As mentioned above, residents and employees of a district usually can get entry tickets to the public gyms at a reduced fee. For further discounts, you’ll want to check if the gym offers batch tickets or memberships/free passes.
Generally the public gyms are open to all members of the public, but several readers justifiably expressed concern about reactions to tattoos. Reflecting the official advice on the Shinjuku and Minato gym websites, GaijinPot author Quincy Fox suggested keeping tattoos covered with long sleeves, athletic supporters and tape as well as avoiding changing clothes at the gym.
Whether your motivation is completing a triathlon or simply showing up your coworkers at the next health check, definitely consider the public gyms in Japan to help you reach your goals.
Tokyo Public Gym Details
Minato-ku Sports Center
Facilities: Training room, running course, pool, baby room, restaurants, etc.
Hours: 9:00-21:00 (last entry at 20:30)
Fees: 400 yen (Minato-ku residents/employees, all facilities, 2 hours for pool), 700 yen (non-Minato-ku residents/employees, all facilities, 2 hours for pool)
Address: 108-0023, Tōkyō-to, Minato-ku, Shibaura, 3 Chome−1−19
Minato-ku Sports Center Website [in Japanese]
Koto-ku Ariake Sports Center
Facilities: Training room, pool (with slide), gymnasium, etc.
Hours: 8:30-22:00 (training room from 9:00-21:50, last entry 21:30)
Fees: 400 yen (adult, training room, 4 hours), 4000 yen (batch ticket worth 11 training room entries), 15000 yen (6 month training room membership/free pass)
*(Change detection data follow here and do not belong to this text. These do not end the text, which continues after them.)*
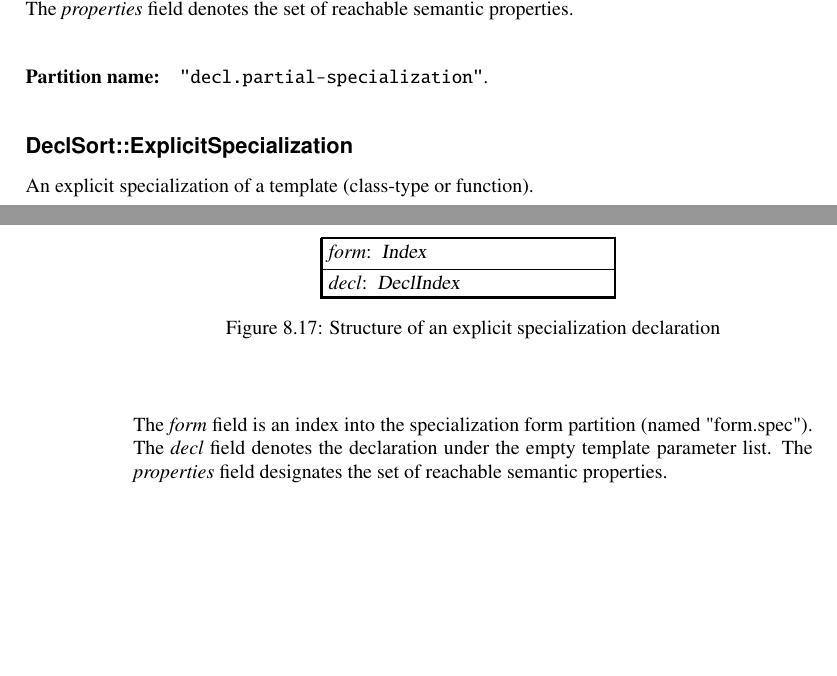
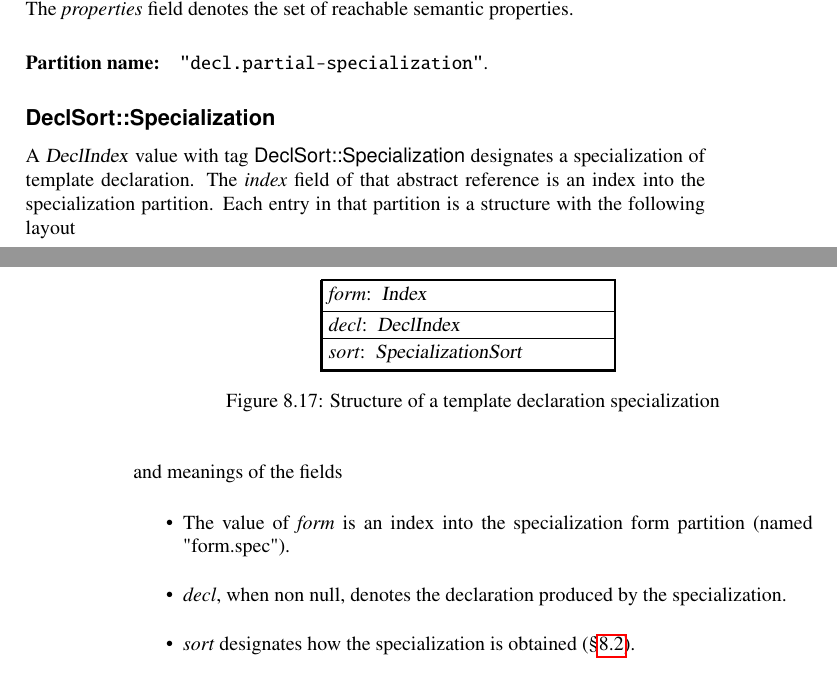
Before and after one commit to microsoft/ifc-spec, a LaTeX thesis (ltx/ifc.tex, which reads ltx/decls.tex): two parts of pages 41 and 42 of 215, joined at a grey line, cut so that both start at the same text, the shorter picture padded with empty space. Compiled offline with pdfLaTeX.

Commit message:
Consolidate structures for template specializations
This change unifies the representations of template specializations.

```diff
--- a/ltx/decls.tex
+++ b/ltx/decls.tex
@@ -697,24 +697,9 @@ The \field{properties} field denotes the set of reachable semantic properties.
 \partition{decl.partial-specialization}
 
 
-\subsection{\valueTag{DeclSort::ExplicitSpecialization}}
-\label{sec:ifc:DeclSort:ExplicitSpecialization}
+\subsection{\valueTag{DeclSort::Specialization}}
+\label{sec:ifc:DeclSort:Specialization}
 
-An explicit specialization
-of a template (class-type or function).
-
-\begin{figure}[H]
-	\centering
-	\structure[text width = 14em]{
-		\DeclareMember{form}{Index} \\
-		\DeclareMember{decl}{DeclIndex} \\
-	}
-	\caption{Structure of an explicit specialization declaration}
-	\label{fig:ifc-explicit-specialization-declaration}
-\end{figure}
-
-The \field{form} field is an index into the specialization form partition (named "form.spec").
-The \field{decl} field denotes the declaration under the empty template parameter list.
-The \field{properties} field designates the set of reachable semantic properties.
-
-\partition{decl.explicit-specialization}
+A \type{DeclIndex} value with tag \valueTag{DeclSort::Specialization} designates a specialization of template declaration.
+The \field{index} field of that abstract reference is an index into the specialization partition.
+Each entry in that partition is a structure with the following layout
@@ -731,12 +709,18 @@ request of a template specialization.
 	\structure[text width = 14em]{
 		\DeclareMember{form}{Index} \\
 		\DeclareMember{decl}{DeclIndex} \\
+		\DeclareMember{sort}{SpecializationSort} \\
 	}
-	\caption{Structure of an explicit instantiation declaration}
-	\label{fig:ifc-explicit-instantiation-declaration}
+	\caption{Structure of a template declaration specialization}
+	\label{fig:ifc-specialization-declaration}
 \end{figure}
 %
+and meanings of the fields
+\begin{itemize}
+	\item The value of \field{form} is an index into the specialization form partition (named "form.spec").
+	\item \field{decl}, when non null, denotes the declaration produced by the specialization.
+	\item \field{sort} designates how the specialization is obtained (\secref{sec:ifc-SpecializationSort}).
+\end{itemize}
 
-The \field{form} field is an index into the partition of specialization forms.
-The \field{decl} field denotes the declarations designated by the explicit instantiation.
+\partition{decl.specialization}
 
```
Also changed, not shown: ltx/decls.tex (37 more changed lines).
Address: 135-0063, Tōkyō-to, Kōtō-ku, Ariake, 2 Chome−3−5
Koto-ku Ariake Sports Center Website [in Japanese]
Toshima-ku Ikebukuro Sports Center
Facilities: Training room, pool, dojo, etc.
Hours: Monday-Saturday/Holidays, 8:30-22:00 (last entry at 21:30, training room/pool closes at 21:45), Sunday, 8:30-21:00 (last entry at 20:30, training room/pool closes at 20:45)
Fees: 600 yen (adult, training room and pool, 2 hours), 5400 yen (prepaid card worth 6000 yen/6 training room and pool entries)
Address: 170-0012, Tōkyō-to, Toshima-ku, Kamiikebukuro, 2 Chome−5−1
Toshima-ku Ikebukuro Sports Center Website [in Japanese]
Arakawa Sougou Sports Center
Facilities: Training room, warm water pool, kids’ room, ping-pong room, air-rifle range, etc.
Hours: 8:00-22:15 (last entry at 21:30)
Fees: 400 yen (adult, training room, 3 hours)
Address: 116-0003, Tōkyō-to, Arakawa-ku, Minamisenju, 6 Chome−45−5
Arakawa Sougou Sports Center Website [in Japanese]
Public Gyms with English Websites